◆ WHAT TO PRODUCE ◆
Gather the lines from the material that contain "mainNav".

◆ DATA SECTION ◆
##########
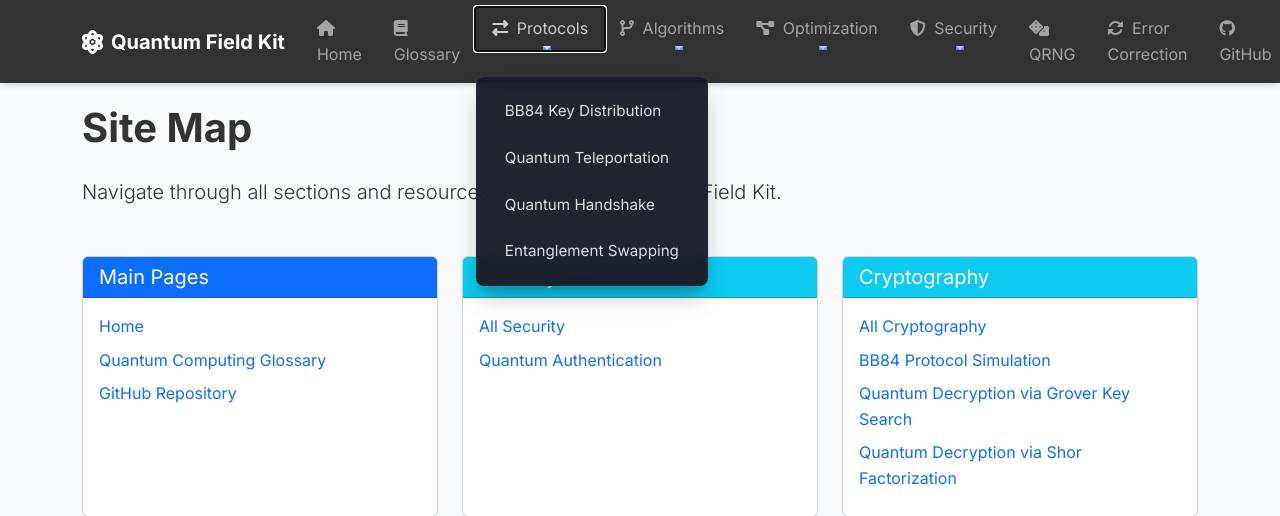
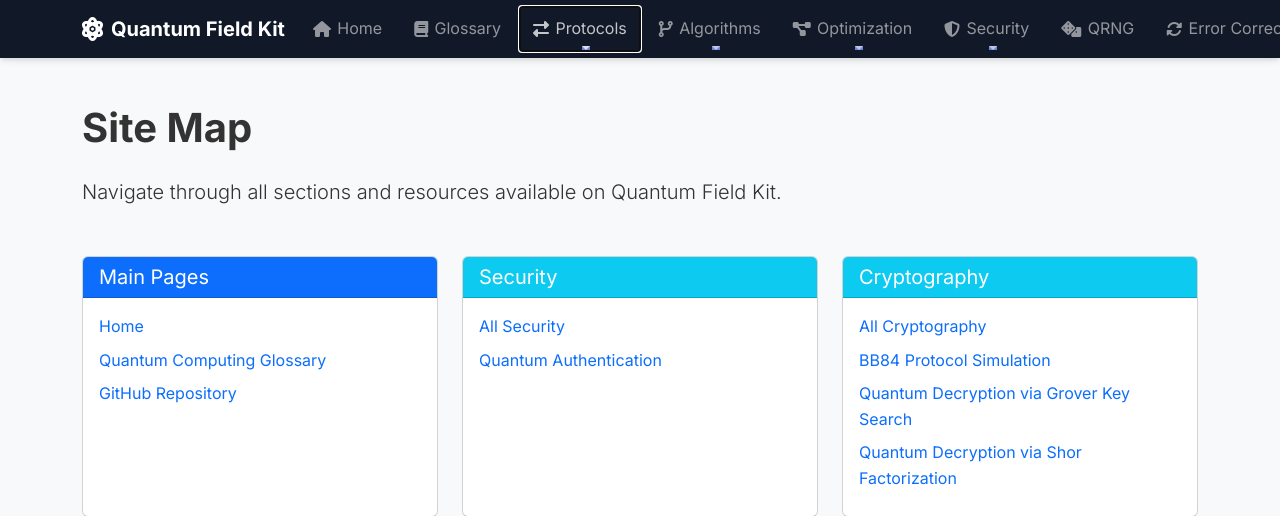
Before and after one commit to ParleSec/QuantumFieldKit, a Flask app: page /sitemap in a window 1280 px wide, after a click on "Protocols". Shown: the top 516 px of the page. Run offline with Flask 2, Linux system fonts and the light colour scheme; some libraries are stand-ins or nearby versions.

Commit message:
UPDATE styles

```diff
--- a/static/css/style.css
+++ b/static/css/style.css
@@ -56,11 +55,11 @@
     flex-direction: column;
     overflow-x: hidden;
     position: relative;
+    padding-top: 56px;
   }
 
   main {
     flex-grow: 1;
-    padding-top: 56px; /* Navbar height */
   }
 
   a {
@@ -95,32 +94,75 @@
   }
 
   /* =====================
-     Navigation
+     Navigation - FIXED HEADER
      ===================== */
   #mainNav {
     transition: background-color 0.3s ease;
-    background-color: rgba(0, 0, 0, 0.8);
+    background-color: var(--dark);
     box-shadow: var(--shadow-md);
+    z-index: 1030; /* Ensure navbar is above other content */
+    padding: 0.5rem 1rem;
+    position: fixed;
+    top: 0;
+    left: 0;
+    right: 0;
+    width: 100%;
   }
 
   #mainNav.scrolled {
     background-color: var(--dark);
   }
 
+  /* Brand styling */
   #mainNav .navbar-brand {
     font-weight: 700;
     font-size: 1.25rem;
+    display: flex;
+    align-items: center;
   }
 
   #mainNav .navbar-brand i {
     font-size: 1.5rem;
+    margin-right: 0.5rem;
   }
 
-  #mainNav .nav-link {
-    padding: 0.5rem 1rem;
+  /* Navbar structure fix */
+  #mainNav .navbar-nav {
+    display: flex !important;
+    flex-direction: row !important;
+    flex-wrap: nowrap !important;
+    align-items: center !important;
+    margin-left: auto;
+  }
+
+  /* Nav item styling */
+  #mainNav .nav-item {
+    margin-right: 0.5rem;
     position: relative;
   }
 
+  /* Critical fix for nav-link display */
+  #mainNav .nav-link {
+    display: flex !important;
+    align-items: center !important;
+    justify-content: flex-start !important;
+    white-space: nowrap !important;
+    padding: 0.5rem 0.75rem !important;
+    position: relative;
+  }
+
+  /* Ensure icons display properly */
+  #mainNav .nav-link i,
+  #mainNav .nav-link .fas,
+  #mainNav .nav-link .fab {
+    display: inline-block !important;
+    vertical-align: middle !important;
+    margin-right: 0.4rem !important;
+    margin-top: 0 !important;
+    font-size: 1rem !important;
+  }
+
+  /* Nav link hover effect */
   #mainNav .nav-link::after {
     content: '';
     position: absolute;
@@ -160,6 +203,18 @@
       opacity: 1;
       transform: translateY(0) scale(1);
     }
+  }
+
+  /* Dropdown toggle caret */
+  .dropdown-toggle::after {
+    transition: transform 0.2s ease;
+    vertical-align: middle !important;
+    margin-left: 0.4em !important;
+    margin-top: 0.1em;
+  }
+
+  .dropdown-toggle[aria-expanded="true"]::after {
+    transform: rotate(180deg);
   }
 
   /* Dropdown items with hover effects */
@@ -208,21 +263,6 @@
     margin: 0.5rem 1rem;
   }
 
-  /* Dropdown toggle */
-  .nav-item.dropdown {
-    position: relative;
-  }
-
-  .dropdown-toggle::after {
-    transition: transform 0.2s ease;
-    vertical-align: middle;
-    margin-left: 0.4em;
-  }
-
-  .dropdown-toggle[aria-expanded="true"]::after {
-    transform: rotate(180deg);
-  }
-
   /* Dropdown show/hide states */
   .navbar-nav .dropdown:hover > .nav-link {
     color: var(--accent);
--- a/templates/base.html
+++ b/templates/base.html
@@ -303,7 +303,7 @@
   <!-- Page-specific scripts -->
   {% block extra_scripts %}{% endblock %}
   <script>
-    document.addEventListener('DOMContentLoaded', function() {
+    /* document.addEventListener('DOMContentLoaded', function() {
       // Get all dropdown toggles
       const dropdownToggles = document.querySelectorAll('.dropdown-toggle');
 
@@ -339,7 +339,7 @@
           }
         });
       });
-    });
+    }); */
     </script>
 </body>
 </html>
```
Also changed, not shown: other parts of static/css/style.css (+159 -134 lines).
##########
◆ WRITTEN SOLUTION ◆
   #mainNav {
   #mainNav.scrolled {
   #mainNav .navbar-brand {
   #mainNav .navbar-brand i {
-  #mainNav .nav-link {
+  #mainNav .navbar-nav {
+  #mainNav .nav-item {
+  #mainNav .nav-link {
+  #mainNav .nav-link i,
+  #mainNav .nav-link .fas,
+  #mainNav .nav-link .fab {
   #mainNav .nav-link::after {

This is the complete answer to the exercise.